Carbon EPX 82
EPX 82 is a high-strength engineering material with excellent long-term durability and mechanical properties comparable to lightly glass-filled thermoplastics (e.g. 20% GF-PBT, 15% GF-Nylon). EPX 82 has a heat deflection temperature ranging from 104°C to 130°C (depending on conditioning) and the functional toughness required for a variety of automotive and industrial applications such as connectors, brackets, and housings.
- Heat resistant, Stiff, Tough
- Electrical connectors, Housings
- Automotive, Consumer products
- Maximum part size:
- 189 x 118 x 326 mm
Carbon’s technology will aid in 3D printing the Focus’ HVAC (Heating, Ventilation and Cooling) Lever Arm Service Parts, Ford’s F-150 Raptor Auxiliary Plugs for a niche market, and the Mustang GT500 Electric Parking Brake Brackets.

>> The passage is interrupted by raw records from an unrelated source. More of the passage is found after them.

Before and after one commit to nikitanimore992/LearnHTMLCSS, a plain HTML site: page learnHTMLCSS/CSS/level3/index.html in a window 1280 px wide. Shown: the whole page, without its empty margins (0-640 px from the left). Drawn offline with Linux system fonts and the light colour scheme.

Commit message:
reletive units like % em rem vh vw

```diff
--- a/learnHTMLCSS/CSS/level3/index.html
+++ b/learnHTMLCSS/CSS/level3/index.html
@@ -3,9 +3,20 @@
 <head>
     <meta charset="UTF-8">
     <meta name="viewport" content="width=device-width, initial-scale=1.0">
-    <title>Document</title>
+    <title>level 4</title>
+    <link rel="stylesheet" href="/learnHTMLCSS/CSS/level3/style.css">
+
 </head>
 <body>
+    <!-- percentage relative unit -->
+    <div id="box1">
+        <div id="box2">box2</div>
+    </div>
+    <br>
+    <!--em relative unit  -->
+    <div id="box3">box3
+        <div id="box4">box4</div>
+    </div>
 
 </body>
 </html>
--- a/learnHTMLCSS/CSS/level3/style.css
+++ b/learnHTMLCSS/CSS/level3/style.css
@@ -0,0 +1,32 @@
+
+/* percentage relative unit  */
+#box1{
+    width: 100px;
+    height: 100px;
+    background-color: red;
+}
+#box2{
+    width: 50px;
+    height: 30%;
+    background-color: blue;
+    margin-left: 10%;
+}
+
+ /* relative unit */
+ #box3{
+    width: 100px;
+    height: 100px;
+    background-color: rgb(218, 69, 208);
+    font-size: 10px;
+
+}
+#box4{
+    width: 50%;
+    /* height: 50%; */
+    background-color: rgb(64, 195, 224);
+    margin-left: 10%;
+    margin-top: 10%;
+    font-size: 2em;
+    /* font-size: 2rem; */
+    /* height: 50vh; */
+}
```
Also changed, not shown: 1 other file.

Both companies presented the new partnership at the 2019 North American International Auto Show (NAIAS) in Detroit.
“We are thrilled to be collaborating with Ford Motor Company and are excited about the many opportunities to leverage the power of digital manufacturing to deliver durable, end-use parts with similar – or better – properties as injection molded parts,” said Dr. Joseph DeSimone, CEO and Co-founder of Carbon. “The automotive industry shows significant promise for using digital fabrication at scale, and our work with Ford is a perfect example of the kind of innovation you can achieve when you design on the means of production.”
Carbon DLS Technology
Carbon’s DLS technology allows Ford to print parts not just in high quality, but also fulfil stringent quality standards. These especially include interior weathering, short- and long-term heat exposures, UV stability, fluid and chemical resistance, flammability (ISO 3795) and fogging (SAEJ1756).
This particular partnership and its roots go as far back as 2014. Back then Carbon demonstrated Continuous Liquid Interface Production technology (CLIP) to Ford’s additive manufacturing group. After the demonstration, Ford’s team was eager to join Carbon’s early access program and begin using one of the devices. Since then, both companies have been engaged in a fruitful collaboration.
Carbon has long been procuring partnerships with various companies. From Ford to National Dentex Labs to Adidas, the company has inked deals in all sorts of industries. They are also providing ample evidence for industrial applicability of 3D printing by lending their SpeedCell technology to factories and labs.
Featured image courtesy of Carbon and Ford.